1.1. Trade in Goods1.1. Trade in Goods
Exports measure the total physical movement of merchandise out of the United States to foreign countries whether such merchandise is exported from within the U.S. Customs Territory or from a U.S. Customs bonded warehouse or a U.S. Foreign Trade Zone. Information on exports of merchandise from the U.S. to all countries, except Canada, is compiled from the U.S. exporter’s Electronic Export Information (EEI) as submitted to the U.S. Automated Export System (AES). These submissions are made online via secure computer connections with both the U.S. Census and the U.S. Customs and Border Protection. Canadian import statistics are used to measure U.S. exports to Canada, while Canadian exports to the U.S. are based on U.S. imports from Canada.
Total Exports is the sum of two types of exports:
Domestic Exports – Commodities grown, produced or manufactured in the U.S., including commodities imported from foreign countries that have been significantly changed or enhanced in value, in either the United States or a Foreign Trade Zone.
Foreign Exports (Re-exports) – Commodities of foreign origin that have entered the U.S. but are "re-exported" in substantially the same condition as when imported.
Imports include commodities of foreign origin or domestically produced goods that are returned to the United States with no change in condition or after having been processed and/or assembled in other countries.
There are two measurement styles for imports:
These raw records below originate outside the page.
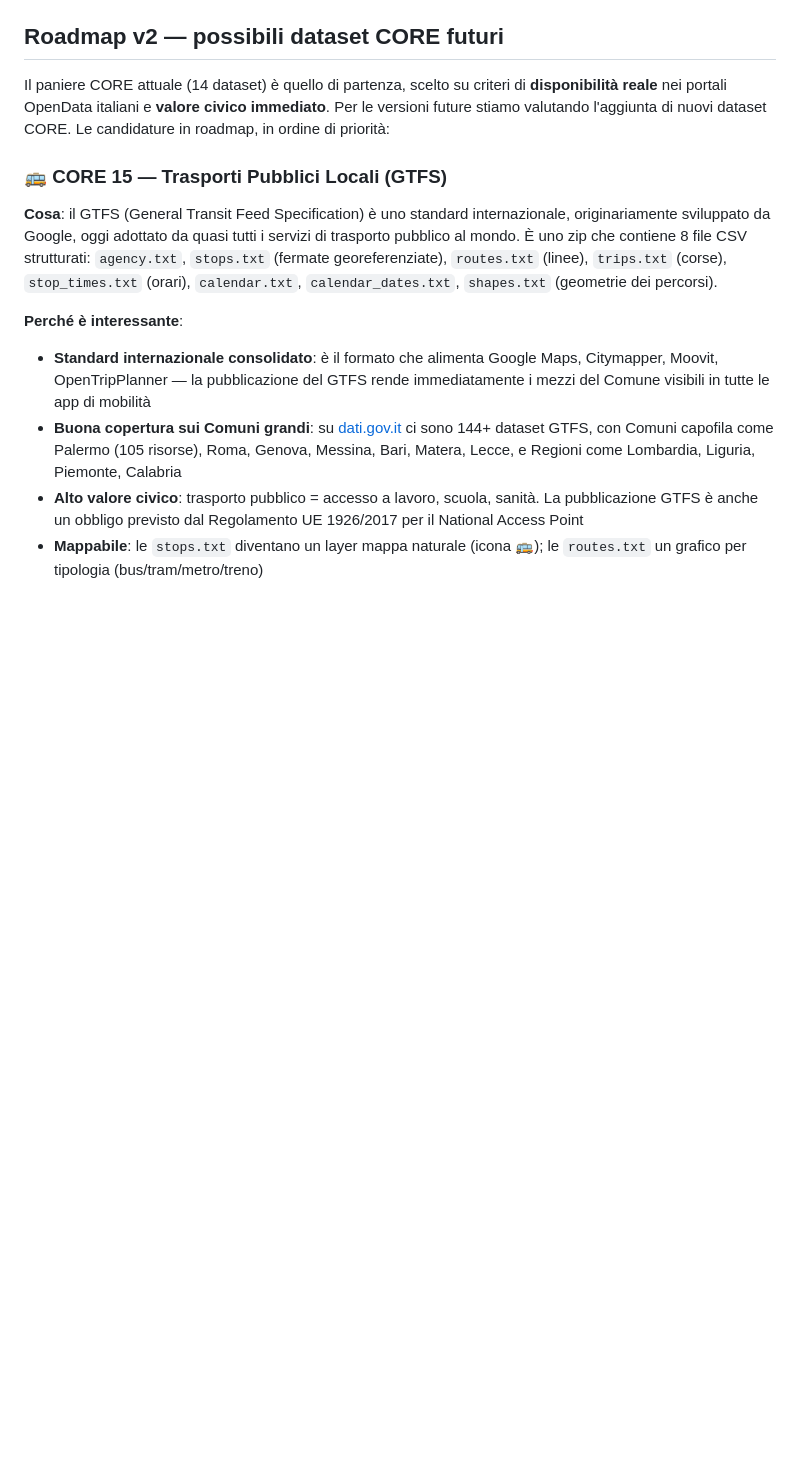
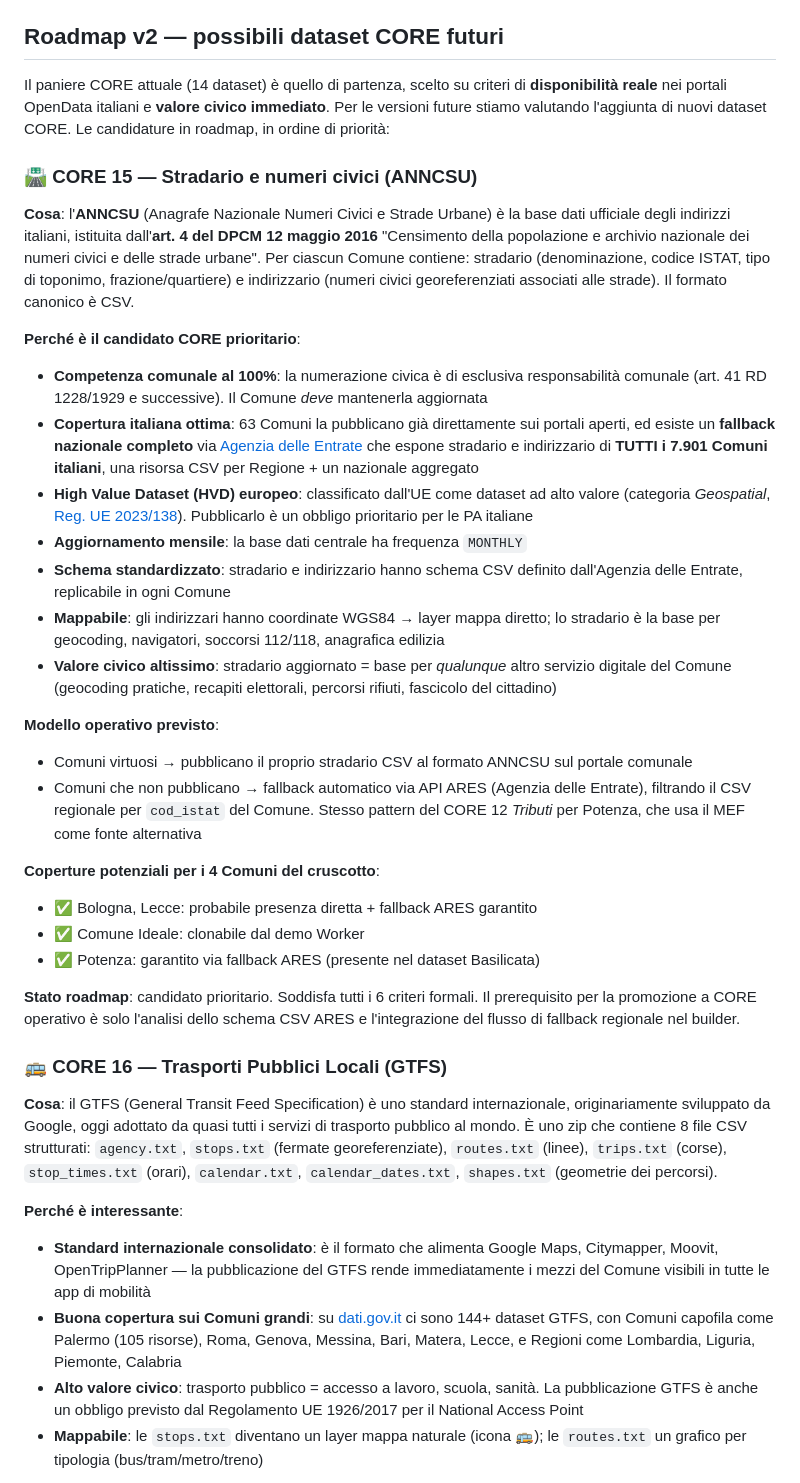
Before and after one commit to piersoft/comune-metrics, a Markdown page: docs/PANIERE.md, the part around one of its changes. Drawn GitHub-style; blank space fills up the shorter version.

Commit message:
docs(PANIERE): roadmap v2 — promosso ANNCSU come CORE 15 prioritario
ANALISI BASATA SU DATI: l'utente ha fornito un CSV con 33 macro-temi
ranked dei dataset più frequenti sui portali OpenData italiani da
dati.gov.it. Filtrando i temi NON ancora coperti dai 14 CORE attuali
e applicando i 6 criteri formali (in particolare il criterio 2
'competenza comunale diretta' che esclude TPL/qualità aria/OMI/etc.),
il candidato che passa tutti e 6 i criteri è ANNCSU/Stradario.

PROMOSSO: CORE 15 — Stradario e numeri civici (ANNCSU)

Razionale documentato:
- Competenza comunale al 100% (art. 41 RD 1228/1929)
- Base normativa: DPCM 12 maggio 2016 + Reg. UE 2023/138
- 63 Comuni pubblicano già + fallback nazionale completo via
  Agenzia delle Entrate (ARES) per TUTTI i 7.901 Comuni
- High Value Dataset (HVD) europeo categoria Geospatial
- Aggiornamento mensile, schema CSV standardizzato
- Modello operativo: stesso pattern fallback del CORE 12 Tributi
  per Potenza (MEF/BDAP), qui ARES

Verifiche su dati.gov.it (effettuate prima della modifica):
- Dataset 'stradari-ed-indirizzari-regionali-e-nazionali-da-anncsu'
  (UUID a7720014-9155-48f6-8b0a-940a0f27829c) confermato HVD con
  hvd_category=http://data.europa.eu/bna/c_ac64a52d
- 42 risorse CSV (stradario+indirizzario per ciascuna delle 20 Regioni
  + 2 nazionali aggregati)
- License CC BY 4.0, frequency MONTHLY
- Publisher: Agenzia delle Entrate

GTFS retrocesso a CORE 16 (era CORE 15). Resta in roadmap con il
problema della scala comunale già documentato.

Tabella 'Dataset valutati e scartati' espansa da 4 a 13 righe per
trasparenza completa, includendo tutti i temi del CSV ranked che non
passano i 6 criteri:
- Aree verdi e parchi (36 Comuni): 'in valutazione' come possibile
  CORE 17 dopo ANNCSU/GTFS o primo EXTENDED. Sopra soglia 25 ma sotto
  ANNCSU (63) e GTFS (100+)
- OMI/Compravendite, Qualità aria, Geologia/frane, Elezioni,
  Turismo, Strutture sportive, Cimiteri, Wi-Fi, PEBA, Verde urbano
  alberature, Consumo di suolo: scartati con motivazione esplicita
  (criterio 2 competenza, copertura sotto soglia, dato regionale, etc.)
- ZTL: già coperto come sotto-tema futuro del CORE 14 Parcheggi

Modifiche solo a docs/PANIERE.md. Nessun cambio al codice, agli
schemi CSV, ai calcolatori, alla dashboard live. Versione invariata
(v2026.05.05.51): è una modifica solo documentale/strategica.

```diff
--- a/docs/PANIERE.md
+++ b/docs/PANIERE.md
@@ -281,7 +281,31 @@ Tabella completa con link diretti per generare ciascun TTL: [PANIERE_CSV_SCHEMA.
 
 Il paniere CORE attuale (14 dataset) è quello di partenza, scelto su criteri di **disponibilità reale** nei portali OpenData italiani e **valore civico immediato**. Per le versioni future stiamo valutando l'aggiunta di nuovi dataset CORE. Le candidature in roadmap, in ordine di priorità:
 
-### 🚌 CORE 15 — Trasporti Pubblici Locali (GTFS)
+### 🛣️ CORE 15 — Stradario e numeri civici (ANNCSU)
+
+**Cosa**: l'**ANNCSU** (Anagrafe Nazionale Numeri Civici e Strade Urbane) è la base dati ufficiale degli indirizzi italiani, istituita dall'**art. 4 del DPCM 12 maggio 2016** "Censimento della popolazione e archivio nazionale dei numeri civici e delle strade urbane". Per ciascun Comune contiene: stradario (denominazione, codice ISTAT, tipo di toponimo, frazione/quartiere) e indirizzario (numeri civici georeferenziati associati alle strade). Il formato canonico è CSV.
+
+**Perché è il candidato CORE prioritario**:
+- **Competenza comunale al 100%**: la numerazione civica è di esclusiva responsabilità comunale (art. 41 RD 1228/1929 e successive). Il Comune *deve* mantenerla aggiornata
+- **Copertura italiana ottima**: 63 Comuni la pubblicano già direttamente sui portali aperti, ed esiste un **fallback nazionale completo** via [Agenzia delle Entrate](https://anncsu.open.agenziaentrate.gov.it) che espone stradario e indirizzario di **TUTTI i 7.901 Comuni italiani**, una risorsa CSV per Regione + un nazionale aggregato
+- **High Value Dataset (HVD) europeo**: classificato dall'UE come dataset ad alto valore (categoria *Geospatial*, [Reg. UE 2023/138](http://data.europa.eu/eli/reg_impl/2023/138/oj)). Pubblicarlo è un obbligo prioritario per le PA italiane
+- **Aggiornamento mensile**: la base dati centrale ha frequenza `MONTHLY`
+- **Schema standardizzato**: stradario e indirizzario hanno schema CSV definito dall'Agenzia delle Entrate, replicabile in ogni Comune
+- **Mappabile**: gli indirizzari hanno coordinate WGS84 → layer mappa diretto; lo stradario è la base per geocoding, navigatori, soccorsi 112/118, anagrafica edilizia
+- **Valore civico altissimo**: stradario aggiornato = base per *qualunque* altro servizio digitale del Comune (geocoding pratiche, recapiti elettorali, percorsi rifiuti, fascicolo del cittadino)
+
+**Modello operativo previsto**:
+- Comuni virtuosi → pubblicano il proprio stradario CSV al formato ANNCSU sul portale comunale
+- Comuni che non pubblicano → fallback automatico via API ARES (Agenzia delle Entrate), filtrando il CSV regionale per `cod_istat` del Comune. Stesso pattern del CORE 12 *Tributi* per Potenza, che usa il MEF come fonte alternativa
+
+**Coperture potenziali per i 4 Comuni del cruscotto**:
+- ✅ Bologna, Lecce: probabile presenza diretta + fallback ARES garantito
+- ✅ Comune Ideale: clonabile dal demo Worker
+- ✅ Potenza: garantito via fallback ARES (presente nel dataset Basilicata)
+
+**Stato roadmap**: candidato prioritario. Soddisfa tutti i 6 criteri formali. Il prerequisito per la promozione a CORE operativo è solo l'analisi dello schema CSV ARES e l'integrazione del flusso di fallback regionale nel builder.
+
+### 🚌 CORE 16 — Trasporti Pubblici Locali (GTFS)
 
 **Cosa**: il GTFS (General Transit Feed Specification) è uno standard internazionale, originariamente sviluppato da Google, oggi adottato da quasi tutti i servizi di trasporto pubblico al mondo. È uno zip che contiene 8 file CSV strutturati: `agency.txt`, `stops.txt` (fermate georeferenziate), `routes.txt` (linee), `trips.txt` (corse), `stop_times.txt` (orari), `calendar.txt`, `calendar_dates.txt`, `shapes.txt` (geometrie dei percorsi).
 
```
Also changed, not shown: other parts of docs/PANIERE.md (+11 -2 lines).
General Imports - This number measures the total value of merchandise shipments that arrive in the U.S. from foreign countries, whether such merchandise enters consumption channels immediately or is entered into bonded warehouses or U.S. Foreign Trade Zones under Customs custody.
Imports for Consumption - This number measures the total value of merchandise that physically clears Customs, or goods withdrawn from Customs bonded warehouses or U.S. Foreign Trade Zones, which immediately enter consumption channels. Merchandise being held in bonded warehouses or U.S. Foreign Trade Zones is not included until it is specifically withdrawn for consumption.
The U.S. merchandise trade balance is calculated as “Total Exports” (i.e. "domestic exports" plus "foreign exports") less “General Imports” (all imports that arrive in the U.S. aside from those transiting under bond) because these numbers reflect the most comprehensive measure of goods entering and leaving the United States. This calculation follows U.N. statistical guidelines and is used by the World Trade Organization and the majority of nations.
This methodology ensures that all goods entering and leaving the United States are accounted for. "Foreign exports" are counted as an import when they enter the country and an export when they leave.
This is similar to how a company balances its books. If it purchases (imports) a good from another company and then resells (re‐exports) the good, it will count both transactions when balancing its books.
Other methodologies, such as using "domestic exports" and "imports for consumption", exclude some traded goods and therefore do not accurately reflect the U.N. recommended and most widely accepted measure of the U.S. trade balance and often inflate the trade deficit.
For example, using the figures below from 2014, the U.N. recommended calculation of the trade balance results in a $722 billion merchandise trade deficit:
A calculation that uses "domestic exports" and "imports for consumption" produces a larger deficit of $912 billion largely because "foreign exports" (re-exports) are excluded on the export side of the equation, but included on the import side:
Using "domestic exports" rather than total exports also excludes from the trade balance the value of U.S. inputs such as distribution, packaging, testing or assembly in "foreign exports".
Industry Taxonomy Balance of Trade Economic Indicators Exports Imports